BEGIN Material supplied
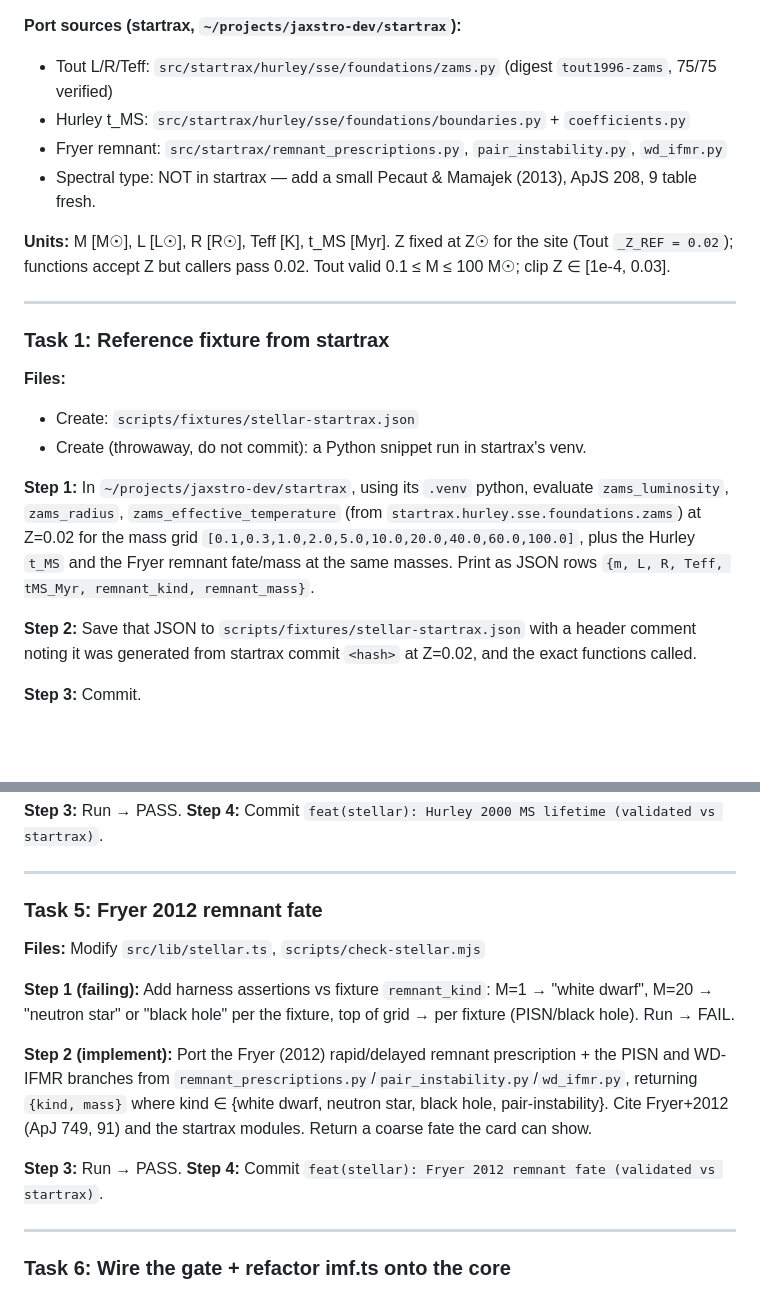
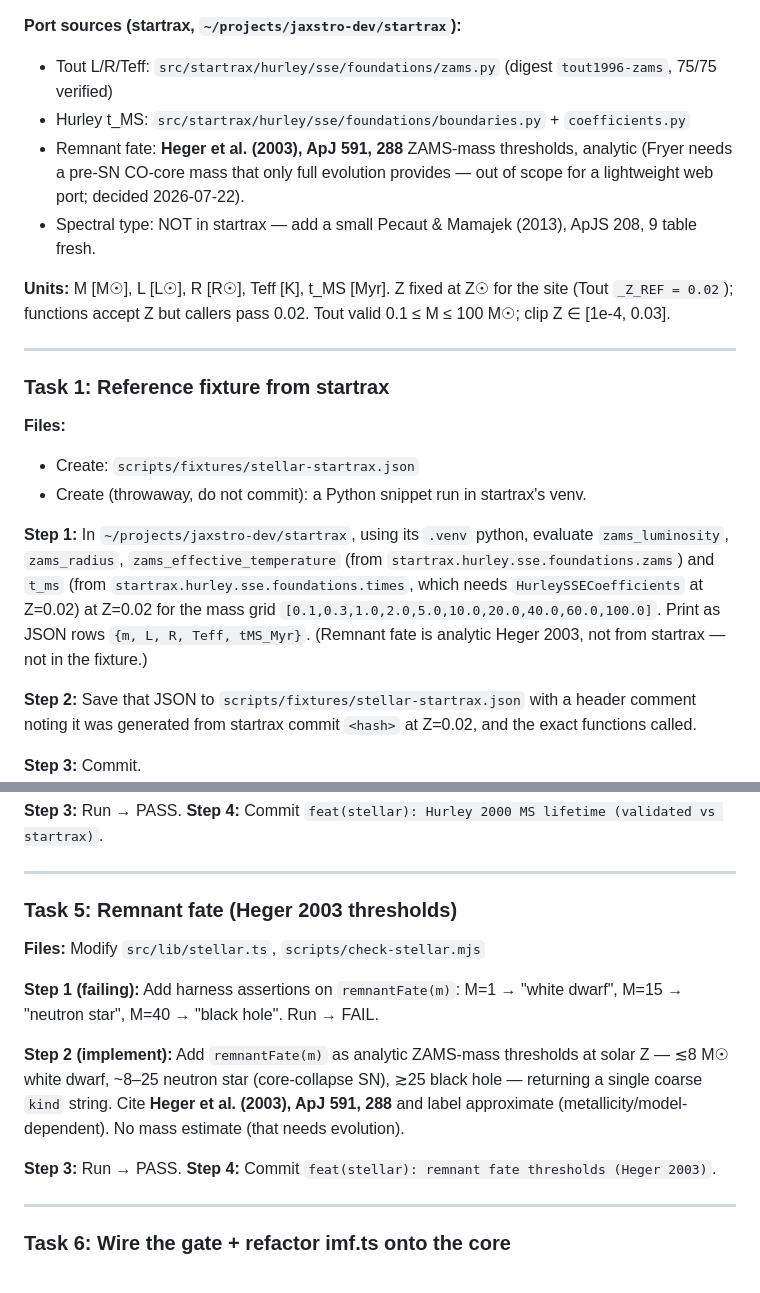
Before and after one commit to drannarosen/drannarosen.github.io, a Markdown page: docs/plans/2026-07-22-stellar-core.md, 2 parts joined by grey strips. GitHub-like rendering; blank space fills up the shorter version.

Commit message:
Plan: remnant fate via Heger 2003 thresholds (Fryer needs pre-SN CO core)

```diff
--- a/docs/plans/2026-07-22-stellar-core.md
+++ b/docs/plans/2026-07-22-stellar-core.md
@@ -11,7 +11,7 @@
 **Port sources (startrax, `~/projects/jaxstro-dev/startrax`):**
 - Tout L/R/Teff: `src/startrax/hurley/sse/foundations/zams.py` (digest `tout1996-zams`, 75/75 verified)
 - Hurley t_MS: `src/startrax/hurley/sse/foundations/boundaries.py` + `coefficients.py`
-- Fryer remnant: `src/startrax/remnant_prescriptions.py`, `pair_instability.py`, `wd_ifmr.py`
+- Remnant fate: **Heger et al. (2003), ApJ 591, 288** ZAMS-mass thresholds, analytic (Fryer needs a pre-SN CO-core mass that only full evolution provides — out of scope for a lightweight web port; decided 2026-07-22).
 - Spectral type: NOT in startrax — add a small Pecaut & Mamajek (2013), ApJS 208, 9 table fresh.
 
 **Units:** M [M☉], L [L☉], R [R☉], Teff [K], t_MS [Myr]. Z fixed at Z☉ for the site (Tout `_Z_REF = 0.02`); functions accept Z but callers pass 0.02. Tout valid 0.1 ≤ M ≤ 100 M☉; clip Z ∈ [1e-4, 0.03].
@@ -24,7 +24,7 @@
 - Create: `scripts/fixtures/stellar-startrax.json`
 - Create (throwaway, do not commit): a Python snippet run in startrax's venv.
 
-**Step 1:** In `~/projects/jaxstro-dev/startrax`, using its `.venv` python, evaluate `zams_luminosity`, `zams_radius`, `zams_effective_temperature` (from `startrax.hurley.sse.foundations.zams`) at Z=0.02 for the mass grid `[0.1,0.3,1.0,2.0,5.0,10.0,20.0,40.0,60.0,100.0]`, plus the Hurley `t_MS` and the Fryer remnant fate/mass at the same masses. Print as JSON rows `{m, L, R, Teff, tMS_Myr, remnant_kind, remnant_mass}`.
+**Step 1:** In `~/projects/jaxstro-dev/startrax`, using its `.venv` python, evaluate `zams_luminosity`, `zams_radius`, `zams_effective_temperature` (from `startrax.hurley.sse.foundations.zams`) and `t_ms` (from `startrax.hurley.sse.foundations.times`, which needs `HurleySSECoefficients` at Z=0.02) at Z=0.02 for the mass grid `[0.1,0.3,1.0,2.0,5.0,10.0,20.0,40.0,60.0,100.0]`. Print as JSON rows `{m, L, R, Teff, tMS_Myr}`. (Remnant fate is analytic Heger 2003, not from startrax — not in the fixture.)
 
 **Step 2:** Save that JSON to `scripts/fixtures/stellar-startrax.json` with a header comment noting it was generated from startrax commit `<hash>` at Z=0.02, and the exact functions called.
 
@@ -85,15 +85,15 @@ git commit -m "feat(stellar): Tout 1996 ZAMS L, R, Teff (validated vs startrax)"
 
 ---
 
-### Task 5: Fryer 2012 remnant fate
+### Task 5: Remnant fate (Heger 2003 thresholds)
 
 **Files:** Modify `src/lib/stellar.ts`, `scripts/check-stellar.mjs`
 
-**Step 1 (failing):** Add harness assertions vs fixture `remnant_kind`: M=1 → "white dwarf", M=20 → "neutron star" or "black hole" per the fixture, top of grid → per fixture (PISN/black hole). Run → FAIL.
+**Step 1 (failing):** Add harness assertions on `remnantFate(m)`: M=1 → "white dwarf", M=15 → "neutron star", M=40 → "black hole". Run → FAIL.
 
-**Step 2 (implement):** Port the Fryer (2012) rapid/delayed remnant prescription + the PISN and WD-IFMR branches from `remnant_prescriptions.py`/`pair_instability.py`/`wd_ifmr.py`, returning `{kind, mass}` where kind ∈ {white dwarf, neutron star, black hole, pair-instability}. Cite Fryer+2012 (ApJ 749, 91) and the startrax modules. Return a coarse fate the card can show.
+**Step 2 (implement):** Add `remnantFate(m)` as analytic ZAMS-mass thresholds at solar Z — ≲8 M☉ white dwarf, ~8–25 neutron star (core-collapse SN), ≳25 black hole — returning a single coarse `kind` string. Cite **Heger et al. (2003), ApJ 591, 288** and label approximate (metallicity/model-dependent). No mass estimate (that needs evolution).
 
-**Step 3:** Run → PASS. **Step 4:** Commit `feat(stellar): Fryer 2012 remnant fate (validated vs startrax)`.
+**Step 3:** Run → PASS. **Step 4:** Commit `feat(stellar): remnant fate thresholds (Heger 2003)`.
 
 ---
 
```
END Material supplied
BEGIN Material supplied
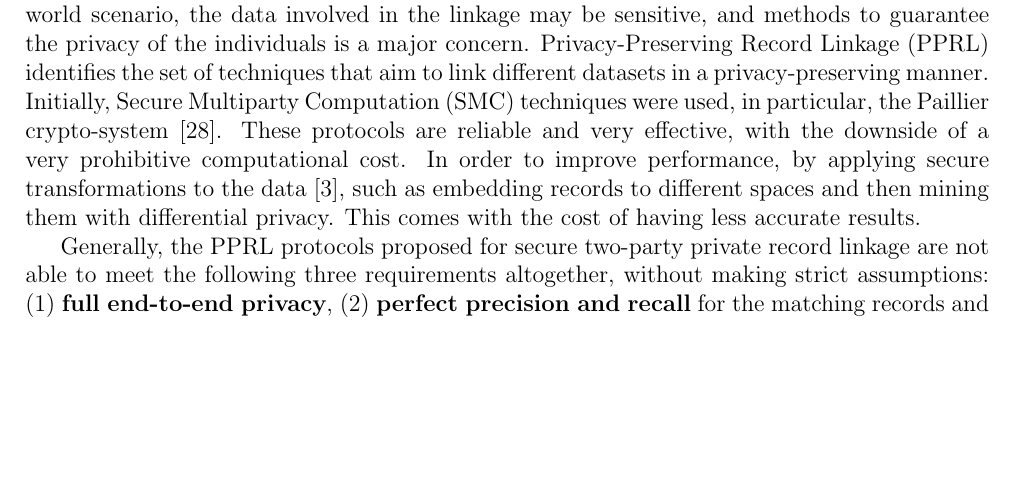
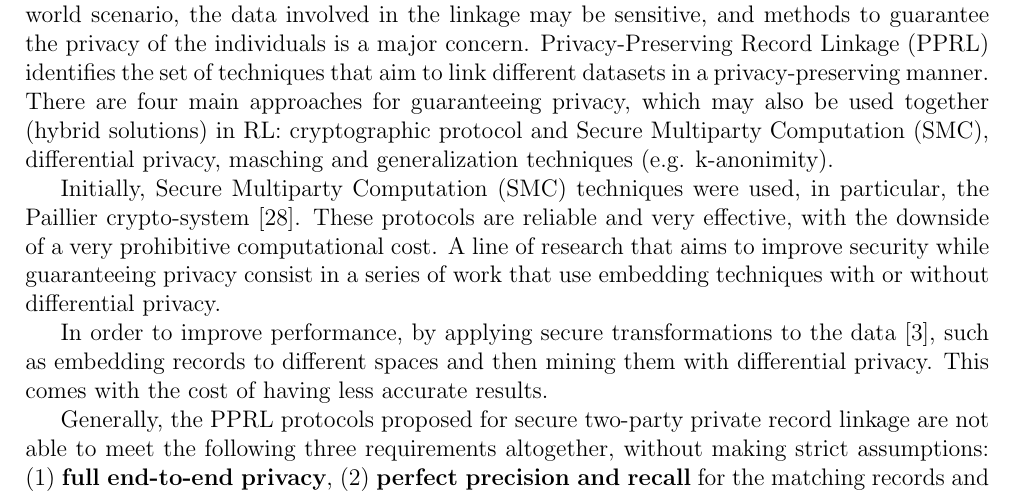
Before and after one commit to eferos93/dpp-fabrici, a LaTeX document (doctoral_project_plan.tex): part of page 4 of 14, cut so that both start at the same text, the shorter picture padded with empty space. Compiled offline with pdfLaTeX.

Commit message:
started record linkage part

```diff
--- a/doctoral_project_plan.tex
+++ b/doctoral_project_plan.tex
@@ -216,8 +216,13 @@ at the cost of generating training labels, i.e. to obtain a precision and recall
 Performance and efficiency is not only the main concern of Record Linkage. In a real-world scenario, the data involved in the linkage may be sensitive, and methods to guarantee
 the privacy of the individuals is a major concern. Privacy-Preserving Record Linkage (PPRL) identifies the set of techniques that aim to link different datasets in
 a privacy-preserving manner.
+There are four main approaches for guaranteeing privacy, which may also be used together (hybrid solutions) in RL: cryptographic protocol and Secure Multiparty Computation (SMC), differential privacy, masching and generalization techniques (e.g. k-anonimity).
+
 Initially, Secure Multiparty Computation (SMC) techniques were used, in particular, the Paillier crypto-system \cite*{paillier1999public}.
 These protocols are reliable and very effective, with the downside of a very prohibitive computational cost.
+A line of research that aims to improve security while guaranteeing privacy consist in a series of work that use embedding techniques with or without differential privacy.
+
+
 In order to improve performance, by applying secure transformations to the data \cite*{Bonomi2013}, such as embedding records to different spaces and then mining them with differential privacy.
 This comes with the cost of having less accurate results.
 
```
END Material supplied
BEGIN Material supplied
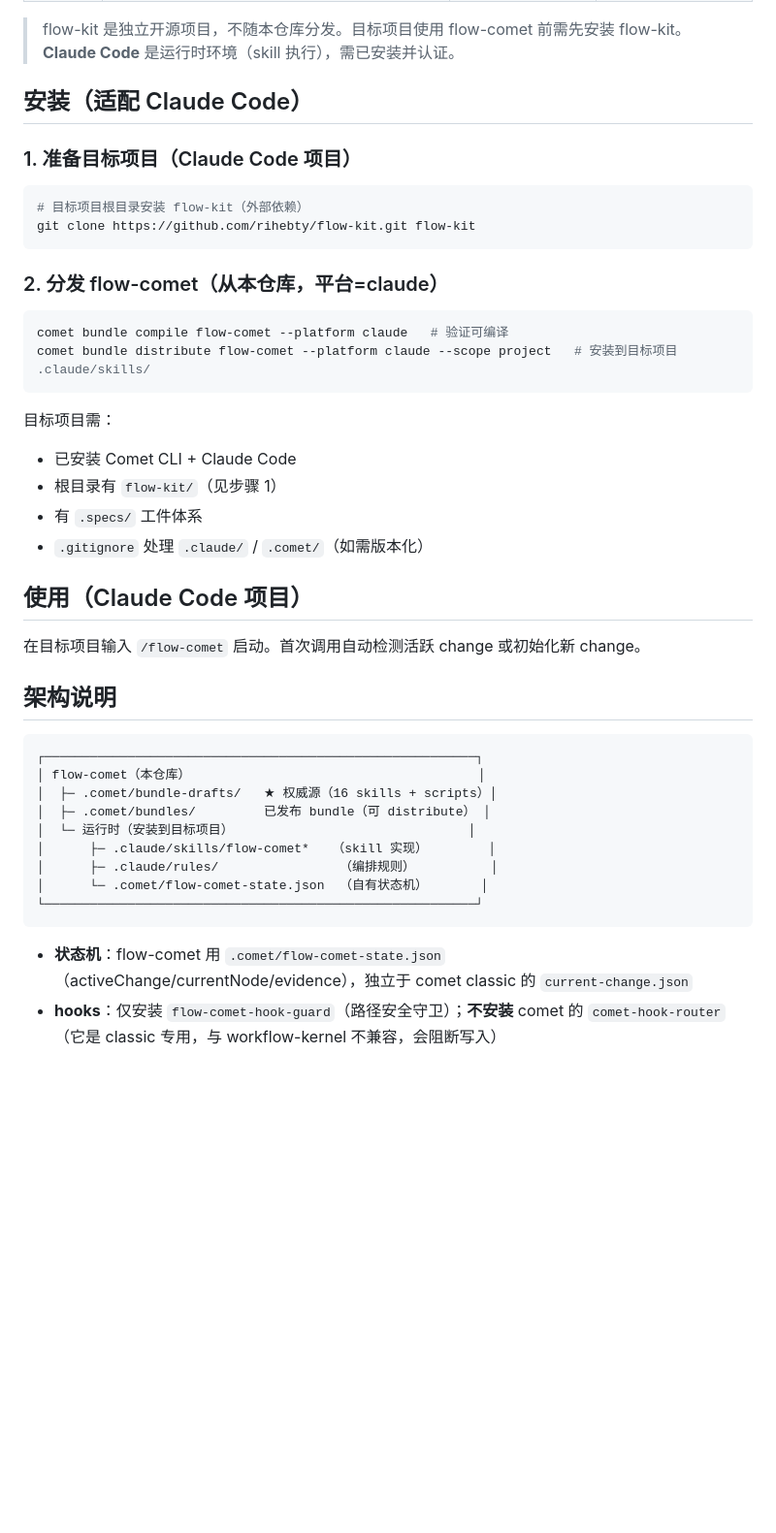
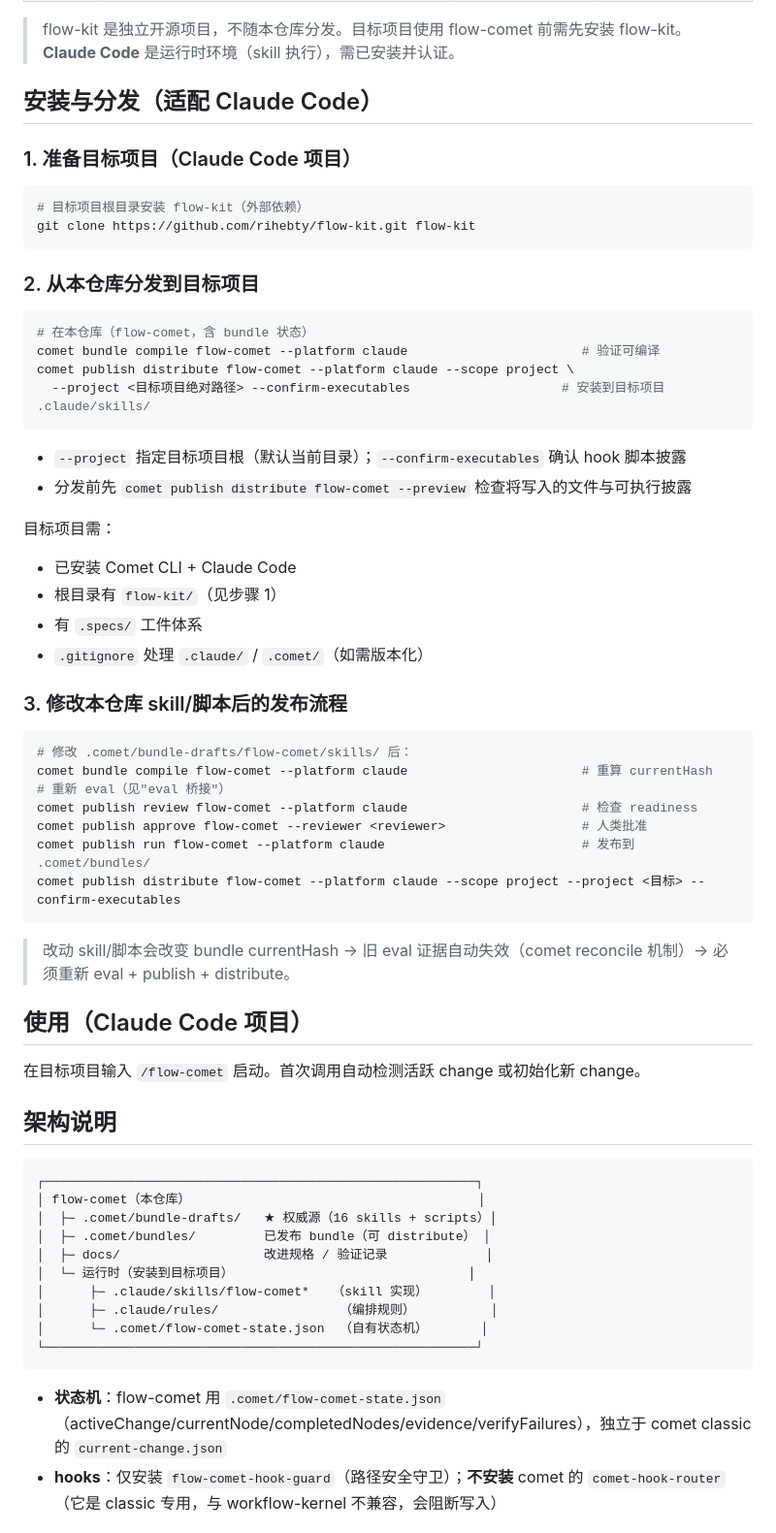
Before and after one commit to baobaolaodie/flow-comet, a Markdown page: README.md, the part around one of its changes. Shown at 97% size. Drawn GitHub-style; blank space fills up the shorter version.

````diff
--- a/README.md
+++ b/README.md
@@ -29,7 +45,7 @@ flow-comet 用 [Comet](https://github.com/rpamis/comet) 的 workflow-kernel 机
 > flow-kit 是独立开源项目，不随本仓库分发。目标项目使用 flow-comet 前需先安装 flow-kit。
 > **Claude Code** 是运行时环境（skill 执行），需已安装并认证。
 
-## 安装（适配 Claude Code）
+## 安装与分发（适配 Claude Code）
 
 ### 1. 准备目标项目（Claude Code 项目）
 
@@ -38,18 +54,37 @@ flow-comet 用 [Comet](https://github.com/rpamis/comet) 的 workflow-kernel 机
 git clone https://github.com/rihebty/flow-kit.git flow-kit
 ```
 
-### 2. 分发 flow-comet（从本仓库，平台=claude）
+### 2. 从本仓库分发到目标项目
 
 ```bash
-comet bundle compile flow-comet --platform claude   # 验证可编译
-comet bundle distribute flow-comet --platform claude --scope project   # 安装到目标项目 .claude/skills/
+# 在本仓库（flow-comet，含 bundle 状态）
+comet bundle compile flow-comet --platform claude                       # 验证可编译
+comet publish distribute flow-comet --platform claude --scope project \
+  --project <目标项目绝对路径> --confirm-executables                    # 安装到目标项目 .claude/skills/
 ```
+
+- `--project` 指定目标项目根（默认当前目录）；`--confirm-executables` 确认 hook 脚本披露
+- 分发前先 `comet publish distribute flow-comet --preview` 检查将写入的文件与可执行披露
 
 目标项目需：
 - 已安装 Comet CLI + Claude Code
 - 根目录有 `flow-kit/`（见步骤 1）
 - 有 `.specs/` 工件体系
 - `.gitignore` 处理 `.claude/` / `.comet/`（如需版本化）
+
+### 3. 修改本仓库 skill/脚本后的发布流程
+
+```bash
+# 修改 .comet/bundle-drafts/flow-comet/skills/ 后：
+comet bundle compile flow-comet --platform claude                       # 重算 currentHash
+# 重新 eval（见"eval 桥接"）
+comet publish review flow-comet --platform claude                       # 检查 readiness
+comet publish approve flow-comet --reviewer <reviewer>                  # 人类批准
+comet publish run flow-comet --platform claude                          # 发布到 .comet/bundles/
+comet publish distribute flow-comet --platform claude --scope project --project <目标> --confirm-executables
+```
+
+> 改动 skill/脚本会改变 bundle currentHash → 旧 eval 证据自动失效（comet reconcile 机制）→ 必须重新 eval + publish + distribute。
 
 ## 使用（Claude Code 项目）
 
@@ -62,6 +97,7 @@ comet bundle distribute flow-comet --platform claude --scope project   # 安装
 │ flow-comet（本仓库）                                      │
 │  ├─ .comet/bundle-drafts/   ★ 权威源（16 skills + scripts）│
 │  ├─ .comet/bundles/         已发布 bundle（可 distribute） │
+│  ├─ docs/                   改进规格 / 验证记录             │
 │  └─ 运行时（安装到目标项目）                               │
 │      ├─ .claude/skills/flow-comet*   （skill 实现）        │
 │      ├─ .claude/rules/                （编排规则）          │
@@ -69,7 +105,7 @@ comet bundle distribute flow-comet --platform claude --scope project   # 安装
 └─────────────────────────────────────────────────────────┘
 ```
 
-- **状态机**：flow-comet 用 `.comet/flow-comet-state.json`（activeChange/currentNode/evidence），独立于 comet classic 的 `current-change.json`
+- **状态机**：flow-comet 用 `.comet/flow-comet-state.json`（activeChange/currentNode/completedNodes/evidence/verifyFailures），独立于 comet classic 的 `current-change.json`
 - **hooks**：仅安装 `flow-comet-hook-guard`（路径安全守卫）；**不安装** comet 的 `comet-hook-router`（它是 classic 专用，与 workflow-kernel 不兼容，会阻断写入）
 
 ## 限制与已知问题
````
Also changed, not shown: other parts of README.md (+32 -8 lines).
END Material supplied
*What you have to do*
Search the entries above for lines containing the word "distribute", and copy each one.

*Worked solution*
-comet bundle distribute flow-comet --platform claude --scope project   # 安装到目标项目 .claude/skills/
+comet publish distribute flow-comet --platform claude --scope project \
+- 分发前先 `comet publish distribute flow-comet --preview` 检查将写入的文件与可执行披露
+comet publish distribute flow-comet --platform claude --scope project --project <目标> --confirm-executables
+> 改动 skill/脚本会改变 bundle currentHash → 旧 eval 证据自动失效（comet reconcile 机制）→ 必须重新 eval + publish + distribute。
@@ -62,6 +97,7 @@ comet bundle distribute flow-comet --platform claude --scope project   # 安装
 │  ├─ .comet/bundles/         已发布 bundle（可 distribute） │
@@ -69,7 +105,7 @@ comet bundle distribute flow-comet --platform claude --scope project   # 安装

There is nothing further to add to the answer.